In the following circuit, my understanding is that when there is a spike or rise in the data line higher than Vcc, the top diode conducts and the voltage flows into the path to protect the downstream IC/circuitry.
There are "four quadrant" power supplies which can do what you're thinking they won't, but even if the supply is not such, the energy will go to charging the capacitance between Vcc and GND (both the power supply's output capacitor and the board's decoupling).
This is better than not having the protection because the energy of an ESD event is spread out so the voltage is much smaller at any point.
Vcc will be somewhat higher for a moment but this has little effect.
What you are missing are two things, (a) that the ESD spike is typically produced by a small capacitor (industrially-accepted "human body" model is 100pF) and therefore is short (100 ns typical), and (b) that any power supply rails have substantial bypass capacitors attached (at least 100,000 pF and much more). So in case of ESD spike the short-lasting charge gets easily "absorbed" by those capacitors without noticeable increase in Vcc.
In fact, the 0.1uF caps are strongly recommended to place in closest proximity to ESD protective diodes.
If you mean how to protect an input from long sustained overvoltage, then the signal path should have a sort of switchable voltage divider. An example would be this US patent, where a N-MOS transistor essentially disconnects the input when it goes above the gate threshold voltage.
The whole point of the ESD diodes/devices is to protect the internal circuit which is sitting in the TTL CMOS block in your figure. A spike in voltage at the I/O pad will necessary damage the gate oxides of the mosfets/transistors in the circuit path. To avoid that, the diodes act as a very low resistive path for voltages higher than Vcc and lower than Gnd. When the pad is driven with a voltage higher than Vcc the top diode conducts enormous current and fully protects the internal circuit as its look-in impedance is quite high compared to the diode paths. Same is the case when the pad has a negative voltage spike.
Most of the CMOS technology circuits have ggNMos based configurations as ESD protection which acts similar to the case above.

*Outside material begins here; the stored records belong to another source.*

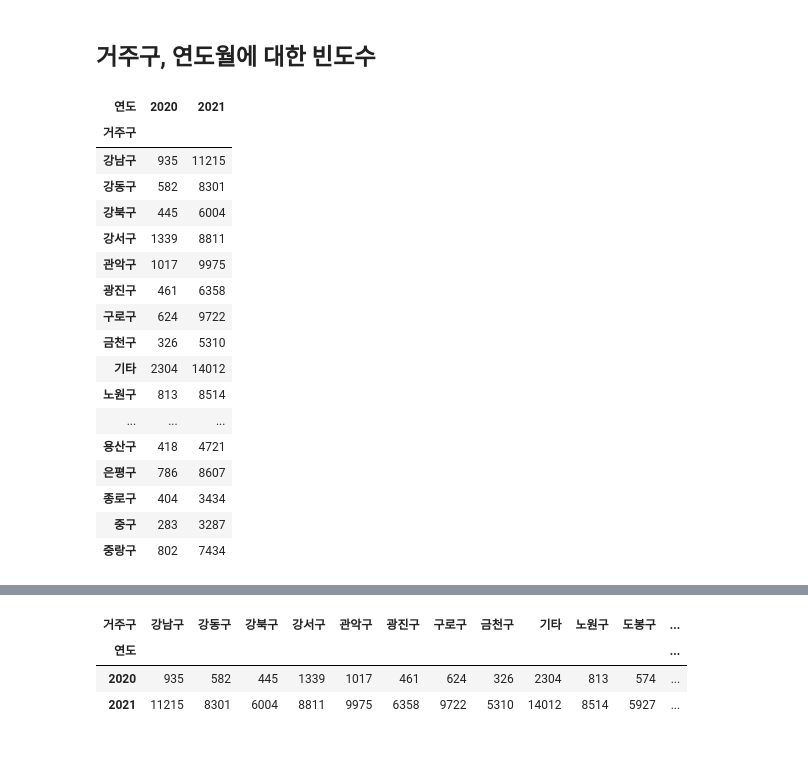
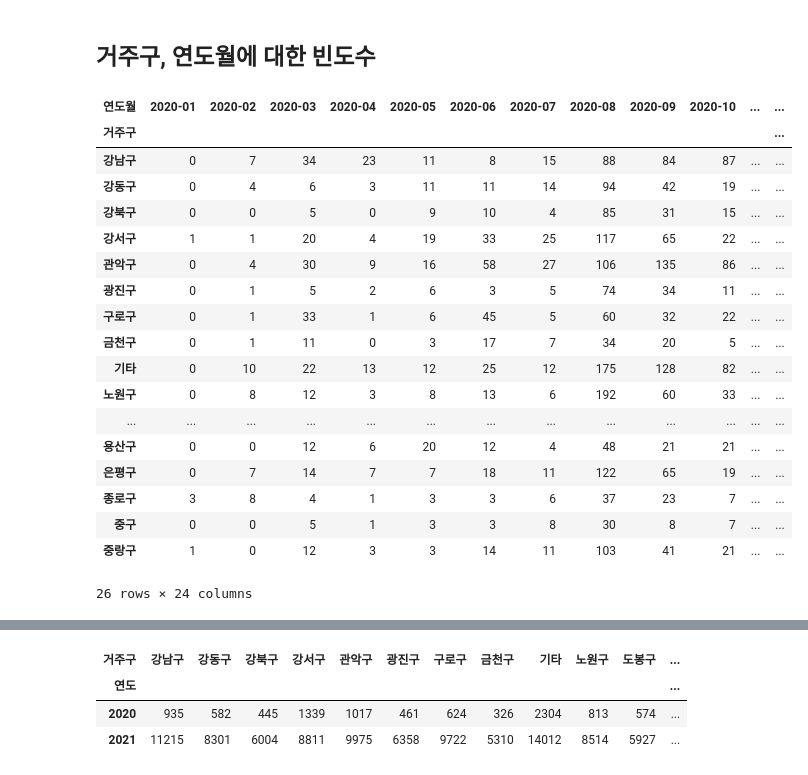
Before and after one commit to wumusill/AI_School, a Jupyter notebook: TP2/Day6/python0303.ipynb, the cells around one changed output, grey strips where cells are left out. Drawn from its saved outputs; the diff is of its cells as text; code cells hidden in the pictures.

Commit message:
revise crosstab

```diff
--- a/TP2/Day6/python0303.ipynb
+++ b/TP2/Day6/python0303.ipynb
@@ -804,27 +804,28 @@ year_weekday.T.plot(secondary_y=2020)
 ## 거주구, 연도월에 대한 빈도수
 # %%
 # 거주구, 연도월에 대한 빈도수
-region_year = pd.crosstab(df["거주구"], df["연도"])
+region_year = pd.crosstab(df["거주구"], df["연도월"])
 region_year
 # %% [output]
-| 연도 | 2020 | 2021 |
-| 거주구 |  |  |
-| 강남구 | 935 | 11215 |
-| 강동구 | 582 | 8301 |
-| 강북구 | 445 | 6004 |
-| 강서구 | 1339 | 8811 |
-| 관악구 | 1017 | 9975 |
-| 광진구 | 461 | 6358 |
-| 구로구 | 624 | 9722 |
-| 금천구 | 326 | 5310 |
-| 기타 | 2304 | 14012 |
-| 노원구 | 813 | 8514 |
-| ... | ... | ... |
-| 용산구 | 418 | 4721 |
-| 은평구 | 786 | 8607 |
-| 종로구 | 404 | 3434 |
-| 중구 | 283 | 3287 |
-| 중랑구 | 802 | 7434 |
+| 연도월 | 2020-01 | 2020-02 | 2020-03 | 2020-04 | 2020-05 | 2020-06 | 2020-07 | 2020-08 | 2020-09 | 2020-10 | ... | ... |
+| 거주구 |  |  |  |  |  |  |  |  |  |  |  | ... |
+| 강남구 | 0 | 7 | 34 | 23 | 11 | 8 | 15 | 88 | 84 | 87 | ... | ... |
+| 강동구 | 0 | 4 | 6 | 3 | 11 | 11 | 14 | 94 | 42 | 19 | ... | ... |
+| 강북구 | 0 | 0 | 5 | 0 | 9 | 10 | 4 | 85 | 31 | 15 | ... | ... |
+| 강서구 | 1 | 1 | 20 | 4 | 19 | 33 | 25 | 117 | 65 | 22 | ... | ... |
+| 관악구 | 0 | 4 | 30 | 9 | 16 | 58 | 27 | 106 | 135 | 86 | ... | ... |
+| 광진구 | 0 | 1 | 5 | 2 | 6 | 3 | 5 | 74 | 34 | 11 | ... | ... |
+| 구로구 | 0 | 1 | 33 | 1 | 6 | 45 | 5 | 60 | 32 | 22 | ... | ... |
+| 금천구 | 0 | 1 | 11 | 0 | 3 | 17 | 7 | 34 | 20 | 5 | ... | ... |
+| 기타 | 0 | 10 | 22 | 13 | 12 | 25 | 12 | 175 | 128 | 82 | ... | ... |
+| 노원구 | 0 | 8 | 12 | 3 | 8 | 13 | 6 | 192 | 60 | 33 | ... | ... |
+| ... | ... | ... | ... | ... | ... | ... | ... | ... | ... | ... | ... | ... |
+| 용산구 | 0 | 0 | 12 | 6 | 20 | 12 | 4 | 48 | 21 | 21 | ... | ... |
+| 은평구 | 0 | 7 | 14 | 7 | 7 | 18 | 11 | 122 | 65 | 19 | ... | ... |
+| 종로구 | 3 | 8 | 4 | 1 | 3 | 3 | 6 | 37 | 23 | 7 | ... | ... |
+| 중구 | 0 | 0 | 5 | 1 | 3 | 3 | 8 | 30 | 8 | 7 | ... | ... |
+| 중랑구 | 1 | 0 | 12 | 3 | 3 | 14 | 11 | 103 | 41 | 21 | ... | ... |
+26 rows × 24 columns
 # %%
 # background_gradient() 로 빈도수 표현
 region_year.style.background_gradient()
```
Also changed, not shown: parts of 3 cells of this notebook.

The question was: "how does that voltage flow into the top Vcc". The diodes alone would not protect the input. There are ESD clamps as well, which is not drown in your circuit. This clamp can act very fast, and it shorts VCC to VSS/GND with a very low resistance once an ESD event is detected. The current** will flow there.
ESD circuits should protect the chips even before they are mounted on a PCB, thus there isn't always a big bypass cap.
Also note, that the diodes will open really up if their forward voltage drop approximate a threshold, which is typically around 0.6V.
I assumed a single supply. With multiple supply domains it gets a bit more involved, but the principle remains the same.
Voltages drop on a device, while current flows.